**What you have to do**.
The expected output is the full set of entries, retyped verbatim, pictures excluded.
==== Extracted material
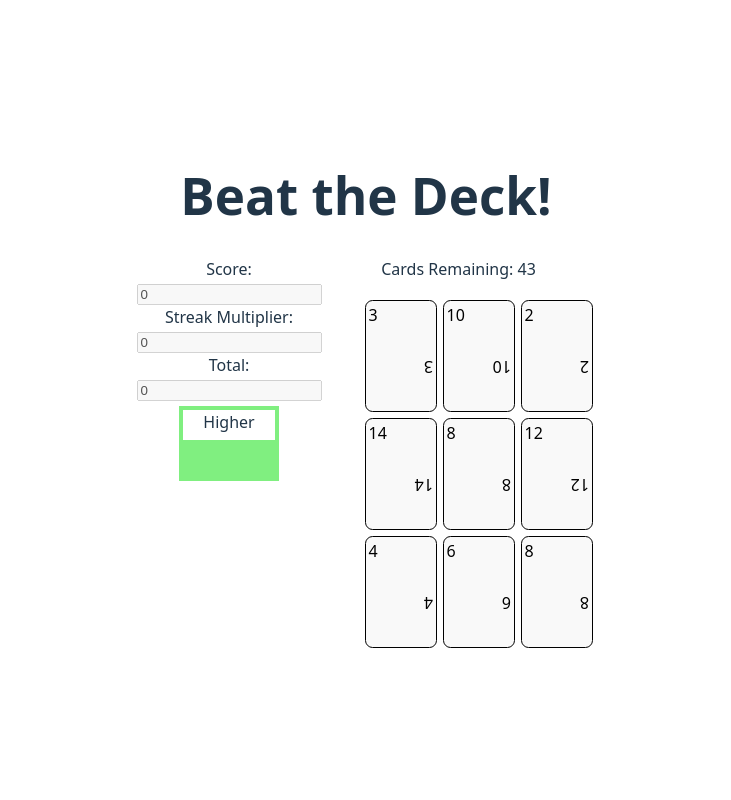
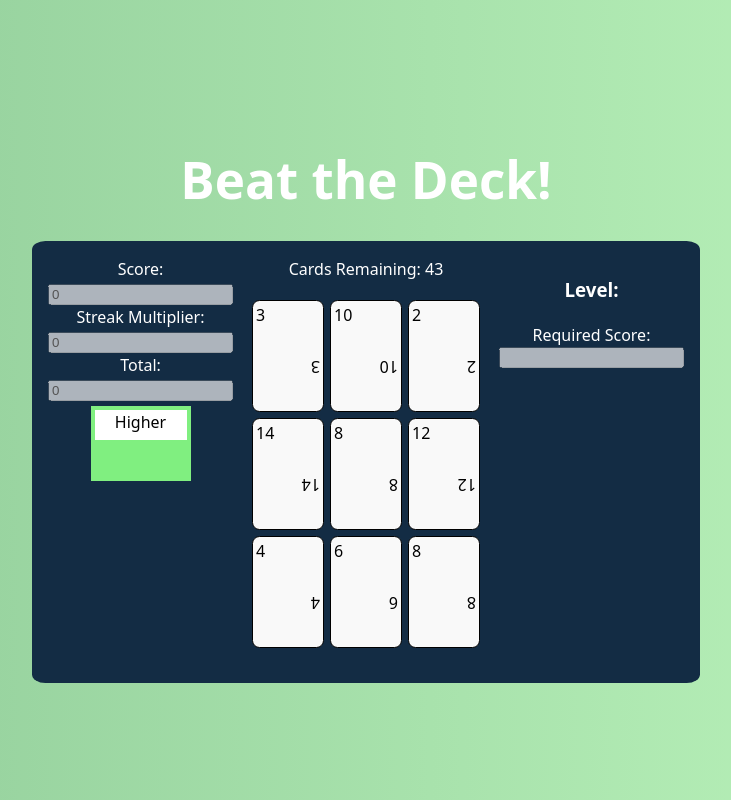
Before and after one commit to ChristoWalto/deck, a React (Vite) app: page / in a window 1280 px wide. Both pictures are taken after a click on the button "Start". Shown: the whole page, without its empty margins (274-1005 px from the left). Built offline with nearby package versions, Linux system fonts and the light colour scheme.

Commit message:
Updated GUI look and feel, updated scorebord to sidebar

```diff
--- a/src/App.css
+++ b/src/App.css
@@ -1,12 +1,34 @@
+body {
+  /* background-color: #0F5132; */
+  background: linear-gradient(to right, #0F5132, #bcf5bc);
+  background-size: 400% 400%; /* Make background larger to allow movement */
+  animation: colorFade 10s ease infinite alternate; /* Animation details */
+}
+
+@keyframes colorFade {
+  0% {
+    background-position: 0% 50%; /* Starting position of the gradient */
+  }
+  100% {
+    background-position: 100% 50%; /* Ending position of the gradient */
+  }
+}
+
 #root {
   max-width: 1280px;
   margin: 0 auto;
   padding: 2rem;
   text-align: center;
+  color: white;
 }
 #gameDiv{
   display: flex;
   flex-direction: row;
+  border-radius: 2%;
+  border-color: #132C44;
+  background-color: #132C44;
+  gap: 1em;
+  padding: 1em;
 }
 .logo {
   height: 6em;
@@ -72,3 +94,11 @@
   display: flex;
   flex-direction: row;
 }
+
+.switch{
+  color: black;
+}
+
+#boardList{
+  padding-inline-start: 0em !important;
+}
--- a/src/App.jsx
+++ b/src/App.jsx
@@ -3,12 +3,17 @@ import $ from 'jquery';
 import Menu from './assets/menu.jsx'
 import './App.css'
 import {Scoreboard, incrementScore, resetScore} from './assets/scoreboard.jsx';
+import {Level} from './assets/level.jsx';
 
 var gameState = "running";
 
 function Card({value, cardOnClick}){
   var button = null;
-  button = <button className="card" onClick={cardOnClick}><div className='topLeft'>{value}</div> <div className='bottomRight'>{value}</div></button>
+  //Replace with programmer art later
+  button = <button className="card" onClick={cardOnClick}>
+            <div className='topLeft'>{value}</div>
+            <div className='bottomRight'>{value}</div>
+          </button>
   return button;
 }
 
@@ -43,6 +48,8 @@ function Board(){
   let startingCards = startCards(startDeck, Array(9).fill(null));
   const[deck, setDeck] = useState(startDeck);
   const[cards, setCards] = useState(startingCards);
+  const[level, setLevel] = useState(1);
+  const[requiredScore, setRequiredScore] = useState(level * 1000);
 
   function handleCardCick(i){
     var nextCards = cards.slice();
@@ -88,11 +95,18 @@ function Board(){
     }
   }
 
+  function resetGame(){
+    startDeck = shuffleDeck([2,2,2,2,3,3,3,3,4,4,4,4,5,5,5,5,6,6,6,6,7,7,7,7,8,8,8,8,9,9,9,9,10,10,10,10,11,11,11,11,12,12,12,12,13,13,13,13,14,14,14,14]);
+    startingCards = startCards(startDeck, Array(9).fill(null));
+    setDeck(startDeck);
+    setCards(startingCards);
+  }
+
   return(
     <>
     <div id="boardDiv" style={{display: "none"}}>
       <div>Cards Remaining: {deck.length}</div>
-    <ul>
+      <ul id='boardList'>
         <div className='boardRow'>
           <Card className="card" id="card0" value={cards[0]} cardOnClick={() => handleCardCick(0)}/>
           <Card className="card" id="card1" value={cards[1]} cardOnClick={() => handleCardCick(1)}/>
@@ -117,10 +131,13 @@ function Board(){
 export default function Game(){
   return(
     <>
+    <div id="appDiv">
     <Menu />
     <div id="gameDiv">
     <Scoreboard />
     <Board />
+    <Level />
+    </div>
     </div>
     </>
   )
--- /dev/null
+++ b/src/assets/level.jsx
@@ -0,0 +1,15 @@
+import { useState } from "react";
+import './sidebar.css';
+export function Level({levelVal, requiredScore}){
+    // var levelVal = 1;
+    // var requiredScore = levelVal * 1000;
+    return(
+        <>
+            <div id="levelDiv" >
+                <h3>Level: {levelVal}</h3>
+                Required Score:
+                <input disabled={true} value={requiredScore}></input>
+            </div>
+        </>
+    )
+}
--- a/src/assets/menu.jsx
+++ b/src/assets/menu.jsx
@@ -5,6 +5,7 @@ export default function Menu() {
     function startGame(){
         $("#boardDiv")[0].setAttribute("style", "display: inline");
         $("#scoreboardDiv")[0].setAttribute("style", "display: flex");
+        $("#levelDiv")[0].setAttribute("style", "display: flex");
         $("#startButton")[0].setAttribute("hidden", true);
     }
     return(
--- a/src/assets/scoreboard.jsx
+++ b/src/assets/scoreboard.jsx
@@ -1,13 +1,13 @@
 import { Component, useState } from "react";
 import $ from "jquery";
-import "./scoreBoard.css";
+import "./sidebar.css";
 var score = 0;
 var streak = 0;
 var total = 0;
 export const incrementScore = () => {
-    score += 100;
+    score = 100;
     streak += 1;
-    total = score * streak;
+    total += score * streak;
 
     $('#scoreInput').val(score);
     $('#multInput').val(streak);
@@ -22,7 +22,7 @@ export const resetScore = () =>{
 export const Scoreboard = () =>{
     return(
         <>
-            <div id="scoreboardDiv" style={{display: "none", flexdirection: "column"}}>
+            <div id="scoreboardDiv">
                 Score:
                 <label value="Score">
                     <input id="scoreInput" disabled={true} defaultValue={score}></input>
--- a/src/assets/scoreboard.css
+++ b/src/assets/sidebar.css
@@ -1,6 +1,13 @@
 #scoreboardDiv{
     display: flex;
     flex-direction: column;
+    display: none;
+}
+
+#levelDiv{
+    display: flex;
+    flex-direction: column;
+    display: none;
 }
 
 .switch{
```
Lines whose indentation alone changed are shown as unchanged.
========
**Output**.
Before and after one commit to ChristoWalto/deck, a React (Vite) app: page / in a window 1280 px wide. Both pictures are taken after a click on the button "Start". Shown: the whole page, without its empty margins (274-1005 px from the left). Built offline with nearby package versions, Linux system fonts and the light colour scheme.

Commit message:
Updated GUI look and feel, updated scorebord to sidebar

```diff
--- a/src/App.css
+++ b/src/App.css
@@ -1,12 +1,34 @@
+body {
+  /* background-color: #0F5132; */
+  background: linear-gradient(to right, #0F5132, #bcf5bc);
+  background-size: 400% 400%; /* Make background larger to allow movement */
+  animation: colorFade 10s ease infinite alternate; /* Animation details */
+}
+
+@keyframes colorFade {
+  0% {
+    background-position: 0% 50%; /* Starting position of the gradient */
+  }
+  100% {
+    background-position: 100% 50%; /* Ending position of the gradient */
+  }
+}
+
 #root {
   max-width: 1280px;
   margin: 0 auto;
   padding: 2rem;
   text-align: center;
+  color: white;
 }
 #gameDiv{
   display: flex;
   flex-direction: row;
+  border-radius: 2%;
+  border-color: #132C44;
+  background-color: #132C44;
+  gap: 1em;
+  padding: 1em;
 }
 .logo {
   height: 6em;
@@ -72,3 +94,11 @@
   display: flex;
   flex-direction: row;
 }
+
+.switch{
+  color: black;
+}
+
+#boardList{
+  padding-inline-start: 0em !important;
+}
--- a/src/App.jsx
+++ b/src/App.jsx
@@ -3,12 +3,17 @@ import $ from 'jquery';
 import Menu from './assets/menu.jsx'
 import './App.css'
 import {Scoreboard, incrementScore, resetScore} from './assets/scoreboard.jsx';
+import {Level} from './assets/level.jsx';
 
 var gameState = "running";
 
 function Card({value, cardOnClick}){
   var button = null;
-  button = <button className="card" onClick={cardOnClick}><div className='topLeft'>{value}</div> <div className='bottomRight'>{value}</div></button>
+  //Replace with programmer art later
+  button = <button className="card" onClick={cardOnClick}>
+            <div className='topLeft'>{value}</div>
+            <div className='bottomRight'>{value}</div>
+          </button>
   return button;
 }
 
@@ -43,6 +48,8 @@ function Board(){
   let startingCards = startCards(startDeck, Array(9).fill(null));
   const[deck, setDeck] = useState(startDeck);
   const[cards, setCards] = useState(startingCards);
+  const[level, setLevel] = useState(1);
+  const[requiredScore, setRequiredScore] = useState(level * 1000);
 
   function handleCardCick(i){
     var nextCards = cards.slice();
@@ -88,11 +95,18 @@ function Board(){
     }
   }
 
+  function resetGame(){
+    startDeck = shuffleDeck([2,2,2,2,3,3,3,3,4,4,4,4,5,5,5,5,6,6,6,6,7,7,7,7,8,8,8,8,9,9,9,9,10,10,10,10,11,11,11,11,12,12,12,12,13,13,13,13,14,14,14,14]);
+    startingCards = startCards(startDeck, Array(9).fill(null));
+    setDeck(startDeck);
+    setCards(startingCards);
+  }
+
   return(
     <>
     <div id="boardDiv" style={{display: "none"}}>
       <div>Cards Remaining: {deck.length}</div>
-    <ul>
+      <ul id='boardList'>
         <div className='boardRow'>
           <Card className="card" id="card0" value={cards[0]} cardOnClick={() => handleCardCick(0)}/>
           <Card className="card" id="card1" value={cards[1]} cardOnClick={() => handleCardCick(1)}/>
@@ -117,10 +131,13 @@ function Board(){
 export default function Game(){
   return(
     <>
+    <div id="appDiv">
     <Menu />
     <div id="gameDiv">
     <Scoreboard />
     <Board />
+    <Level />
+    </div>
     </div>
     </>
   )
--- /dev/null
+++ b/src/assets/level.jsx
@@ -0,0 +1,15 @@
+import { useState } from "react";
+import './sidebar.css';
+export function Level({levelVal, requiredScore}){
+    // var levelVal = 1;
+    // var requiredScore = levelVal * 1000;
+    return(
+        <>
+            <div id="levelDiv" >
+                <h3>Level: {levelVal}</h3>
+                Required Score:
+                <input disabled={true} value={requiredScore}></input>
+            </div>
+        </>
+    )
+}
--- a/src/assets/menu.jsx
+++ b/src/assets/menu.jsx
@@ -5,6 +5,7 @@ export default function Menu() {
     function startGame(){
         $("#boardDiv")[0].setAttribute("style", "display: inline");
         $("#scoreboardDiv")[0].setAttribute("style", "display: flex");
+        $("#levelDiv")[0].setAttribute("style", "display: flex");
         $("#startButton")[0].setAttribute("hidden", true);
     }
     return(
--- a/src/assets/scoreboard.jsx
+++ b/src/assets/scoreboard.jsx
@@ -1,13 +1,13 @@
 import { Component, useState } from "react";
 import $ from "jquery";
-import "./scoreBoard.css";
+import "./sidebar.css";
 var score = 0;
 var streak = 0;
 var total = 0;
 export const incrementScore = () => {
-    score += 100;
+    score = 100;
     streak += 1;
-    total = score * streak;
+    total += score * streak;
 
     $('#scoreInput').val(score);
     $('#multInput').val(streak);
@@ -22,7 +22,7 @@ export const resetScore = () =>{
 export const Scoreboard = () =>{
     return(
         <>
-            <div id="scoreboardDiv" style={{display: "none", flexdirection: "column"}}>
+            <div id="scoreboardDiv">
                 Score:
                 <label value="Score">
                     <input id="scoreInput" disabled={true} defaultValue={score}></input>
--- a/src/assets/scoreboard.css
+++ b/src/assets/sidebar.css
@@ -1,6 +1,13 @@
 #scoreboardDiv{
     display: flex;
     flex-direction: column;
+    display: none;
+}
+
+#levelDiv{
+    display: flex;
+    flex-direction: column;
+    display: none;
 }
 
 .switch{
```
Lines whose indentation alone changed are shown as unchanged.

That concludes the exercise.